I will hung on and fight for my tree until the last breath (of the tree, of course) but may be you have a better idea how I can reclaim my tree? Should I call the municipality? By the way, aren’t trees protected?

Anxiously yours,

SuperCat



Dear SuperCat

Congratulations, you are showing all the initiativeness and deviousness that makes us cats rulers of the world. Setting up two homes is an extremely intelligent move for any urban cat. One home for the evening meal, full central heating, warm beds, and nice breakfast. The other for daytime - lunch, full central heating, warm beds for that post lunch nap, and perhaps a small tea before setting off to the other home. We cats two-time "owners" all the time and often they don't even know they are time-sharing cat. Poor pets.

Trees... it sounds a serious dilemma. Here in the UK humans can put a tree preservation order on a tree, by ringing their local authority. This wheeze may not be available in your country. If it is, see if you can purrsuade your evening humans to do this. Here it can be done anonymously (I think) and the tree owner is just told about it afterwards.

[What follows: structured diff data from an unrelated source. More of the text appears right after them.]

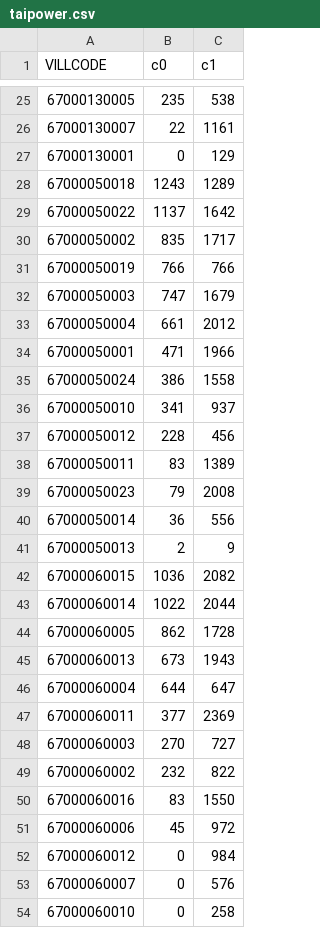
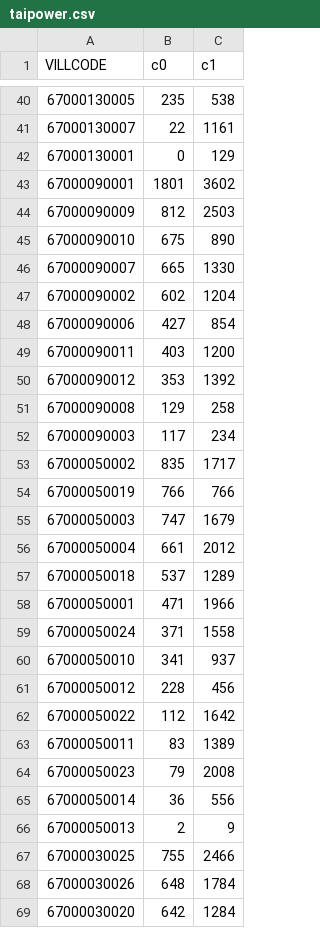
Before and after one commit to kiang/service.taipower.com.tw, a CSV file: docs/taipower.csv, drawn as a sheet; only a part is shown, gaps mark what is left out; the shorter side is filled out with more unchanged rows; the diff covers the shown part only.

```diff
--- a/docs/taipower.csv
+++ b/docs/taipower.csv
@@ -27,4 +42,12 @@ VILLCODE,c0,c1
 67000130001,0,129
-67000050018,1243,1289
-67000050022,1137,1642
+67000090001,1801,3602
+67000090009,812,2503
+67000090010,675,890
+67000090007,665,1330
+67000090002,602,1204
+67000090006,427,854
+67000090011,403,1200
+67000090012,353,1392
+67000090008,129,258
+67000090003,117,234
 67000050002,835,1717
@@ -33,6 +56,8 @@ VILLCODE,c0,c1
 67000050004,661,2012
+67000050018,537,1289
 67000050001,471,1966
-67000050024,386,1558
+67000050024,371,1558
 67000050010,341,937
 67000050012,228,456
+67000050022,112,1642
 67000050011,83,1389
@@ -41,14 +66 @@ VILLCODE,c0,c1
 67000050013,2,9
-67000060015,1036,2082
-67000060014,1022,2044
-67000060005,862,1728
-67000060013,673,1943
-67000060004,644,647
-67000060011,377,2369
-67000060003,270,727
-67000060002,232,822
-67000060016,83,1550
-67000060006,45,972
-67000060012,0,984
-67000060007,0,576
-67000060010,0,258
```
Also changed, not shown: 20 added rows, 16 removed rows, 7 moved rows and 7 edited cells elsewhere in this file, docs/cunli.csv.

It's sometimes difficult to find a municipality which takes cats' views seriously. Write to them anyway and keep a copy. Then send this copy with a covering letter to your local paper. A nice covering letter with this very glamorous photo attached, written by your secretary, and signed with your pawprint, should go down very well. What local paper could resist this? If they have any mews sense they will run it.

Love George

Monday, November 28, 2011

My humans, the recession and me


Dear George,
I have just heard I cost about £500 a year to keep and am a bit worried in case they decide to cut my expense account. I don't have a hutch outside which needs to be kept heated in the winter and I don't have an outside run to keep clean and tidy. I try my best not to eat much hay and I only take up a bit of space under the kitchen table.
It's not as though I spread myself over the furniture like cats and dogs leaving hairs about and my cuddle blankets are easily popped into the washing machine. I wouldn't go to the vet at all if they didn't insist so they could easily save money there. I can't think of any way of cutting back on things.
Should I give up my daily slice of banana? Would that help do you think? They won't put me in a rabbit rescue home will they? Do cats cost a lot of money to keep? Oh dear,it's all such a worry.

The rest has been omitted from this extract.